> **WORK INSTRUCTIONS**
Given the listing that follows, report all lines in which the string "exercise" occurs.

> **MATERIALS PROVIDED**
----------

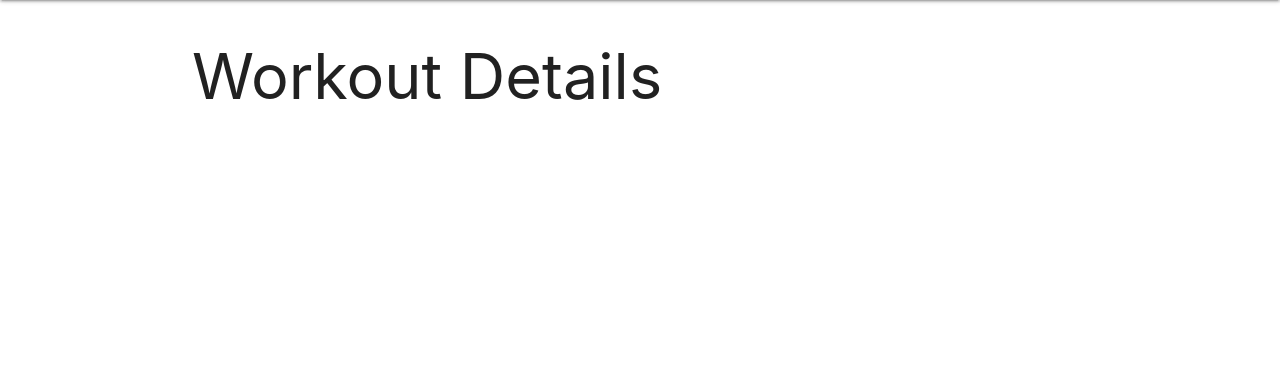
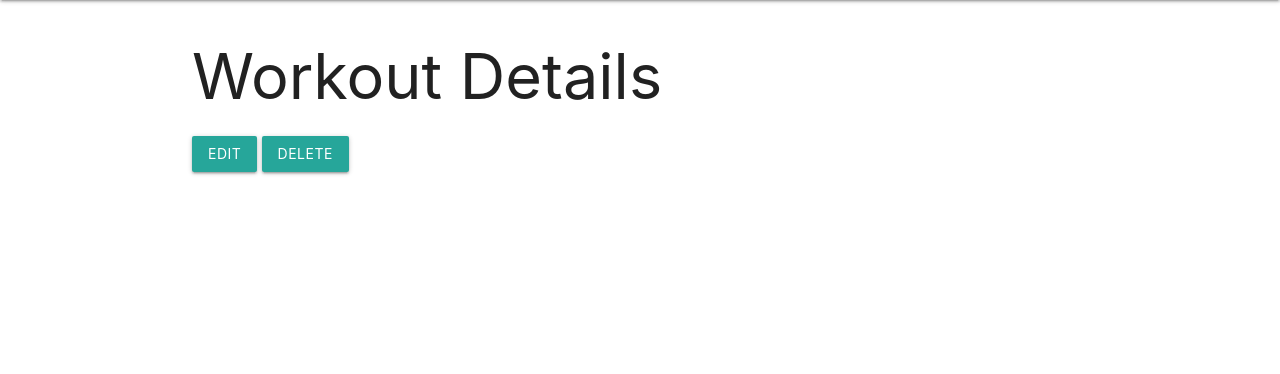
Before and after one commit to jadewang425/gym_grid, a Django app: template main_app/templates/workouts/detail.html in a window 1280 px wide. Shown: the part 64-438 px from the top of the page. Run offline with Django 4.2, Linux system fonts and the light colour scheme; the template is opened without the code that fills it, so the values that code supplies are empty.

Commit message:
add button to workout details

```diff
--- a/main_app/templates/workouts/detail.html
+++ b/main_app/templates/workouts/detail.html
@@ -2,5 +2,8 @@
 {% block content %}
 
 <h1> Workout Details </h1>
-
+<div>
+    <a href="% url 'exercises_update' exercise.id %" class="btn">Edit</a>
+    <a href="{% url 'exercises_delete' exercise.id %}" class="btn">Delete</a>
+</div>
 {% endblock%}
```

----------

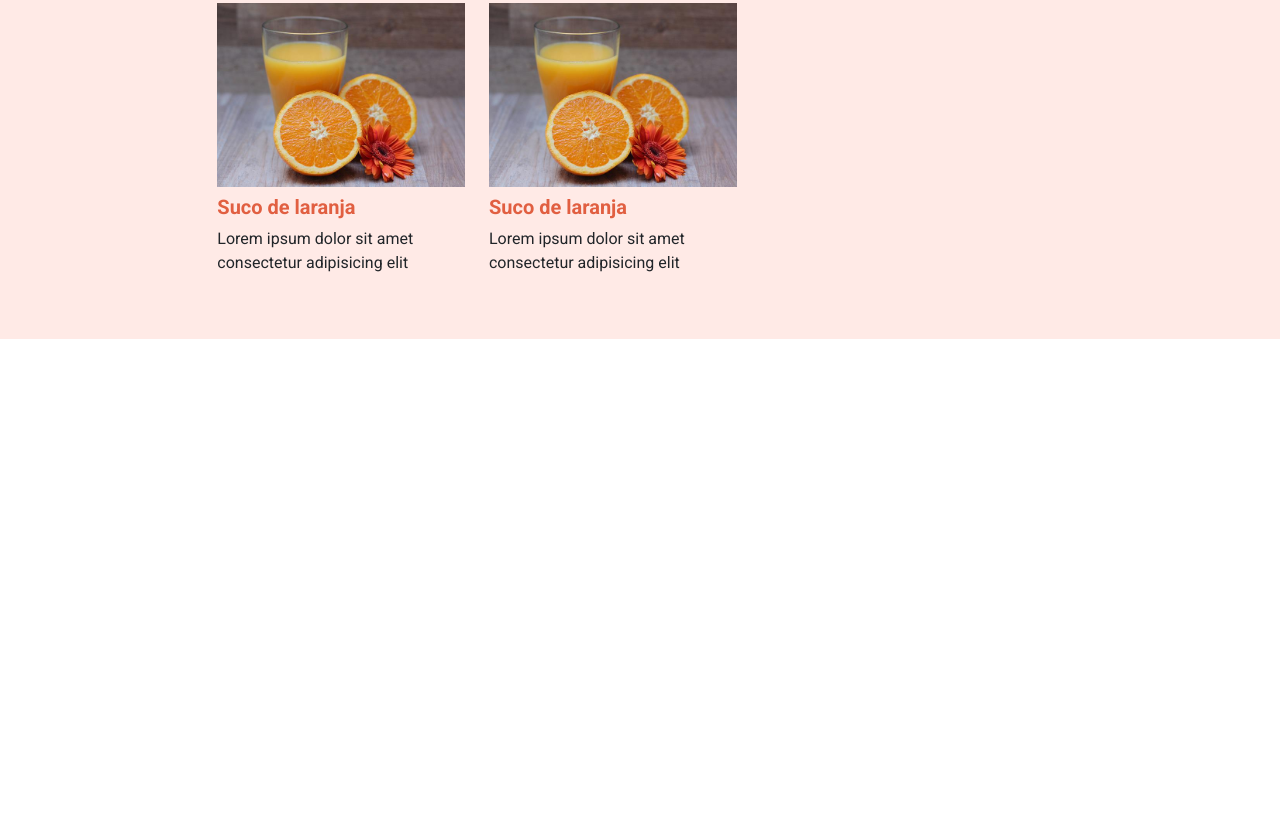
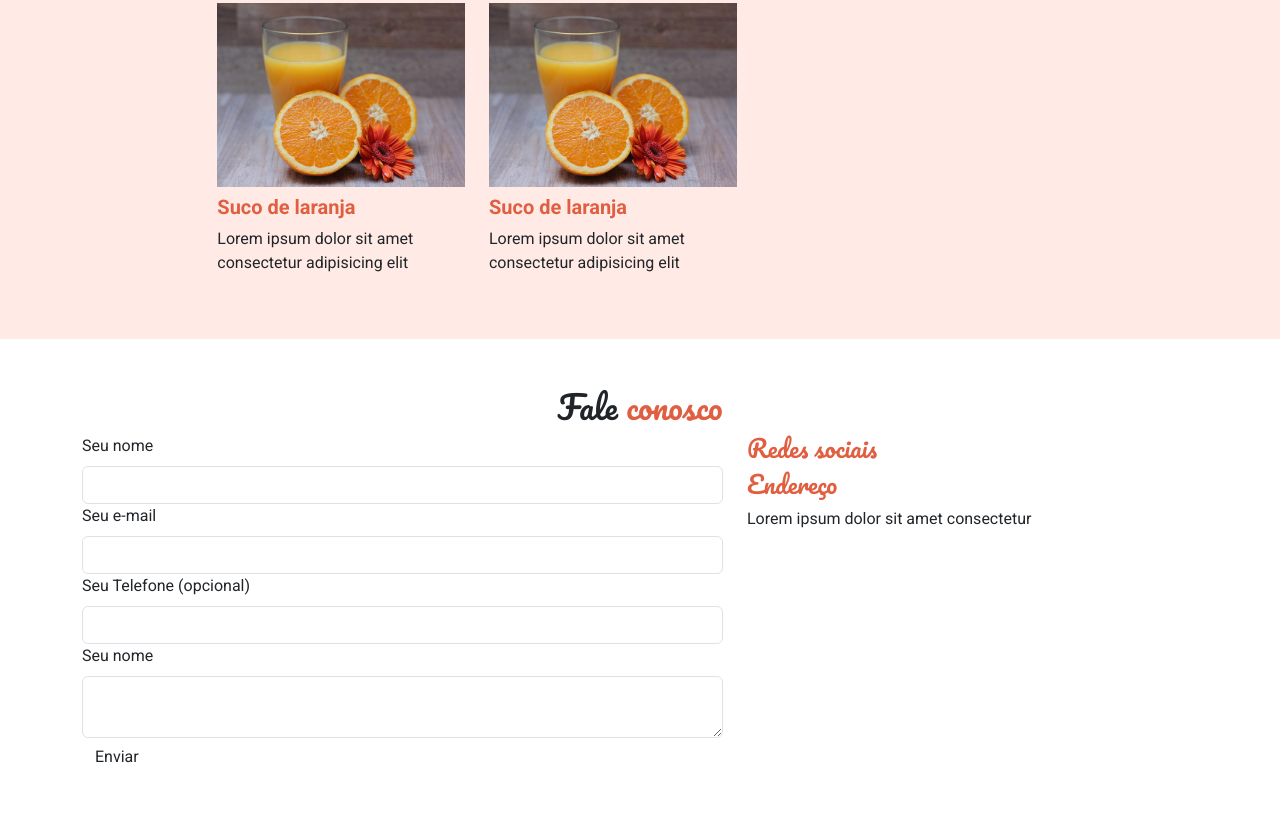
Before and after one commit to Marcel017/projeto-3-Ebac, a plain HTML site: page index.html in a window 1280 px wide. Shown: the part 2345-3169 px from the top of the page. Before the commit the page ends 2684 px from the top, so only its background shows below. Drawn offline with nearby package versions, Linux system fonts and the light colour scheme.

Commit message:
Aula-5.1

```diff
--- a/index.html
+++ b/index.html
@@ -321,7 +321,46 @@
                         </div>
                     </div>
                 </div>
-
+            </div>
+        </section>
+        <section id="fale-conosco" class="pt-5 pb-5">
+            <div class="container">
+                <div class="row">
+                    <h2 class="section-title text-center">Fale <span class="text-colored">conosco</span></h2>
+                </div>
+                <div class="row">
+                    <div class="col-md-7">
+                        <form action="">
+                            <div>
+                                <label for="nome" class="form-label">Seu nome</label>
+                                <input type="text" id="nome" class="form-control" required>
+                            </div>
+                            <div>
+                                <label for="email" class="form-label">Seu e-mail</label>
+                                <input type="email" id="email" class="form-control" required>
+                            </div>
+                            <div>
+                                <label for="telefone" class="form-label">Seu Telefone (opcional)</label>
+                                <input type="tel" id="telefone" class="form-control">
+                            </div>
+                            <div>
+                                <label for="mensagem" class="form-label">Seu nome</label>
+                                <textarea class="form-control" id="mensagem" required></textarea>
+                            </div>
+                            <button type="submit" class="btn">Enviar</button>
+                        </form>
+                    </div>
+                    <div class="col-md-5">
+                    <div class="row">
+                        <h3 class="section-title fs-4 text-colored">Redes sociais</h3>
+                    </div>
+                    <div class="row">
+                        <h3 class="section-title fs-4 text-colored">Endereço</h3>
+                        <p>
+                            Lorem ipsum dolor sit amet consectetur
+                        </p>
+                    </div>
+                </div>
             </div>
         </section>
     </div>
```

----------

> **SOLUTION TO THE PROBLEM**
+    <a href="% url 'exercises_update' exercise.id %" class="btn">Edit</a>
+    <a href="{% url 'exercises_delete' exercise.id %}" class="btn">Delete</a>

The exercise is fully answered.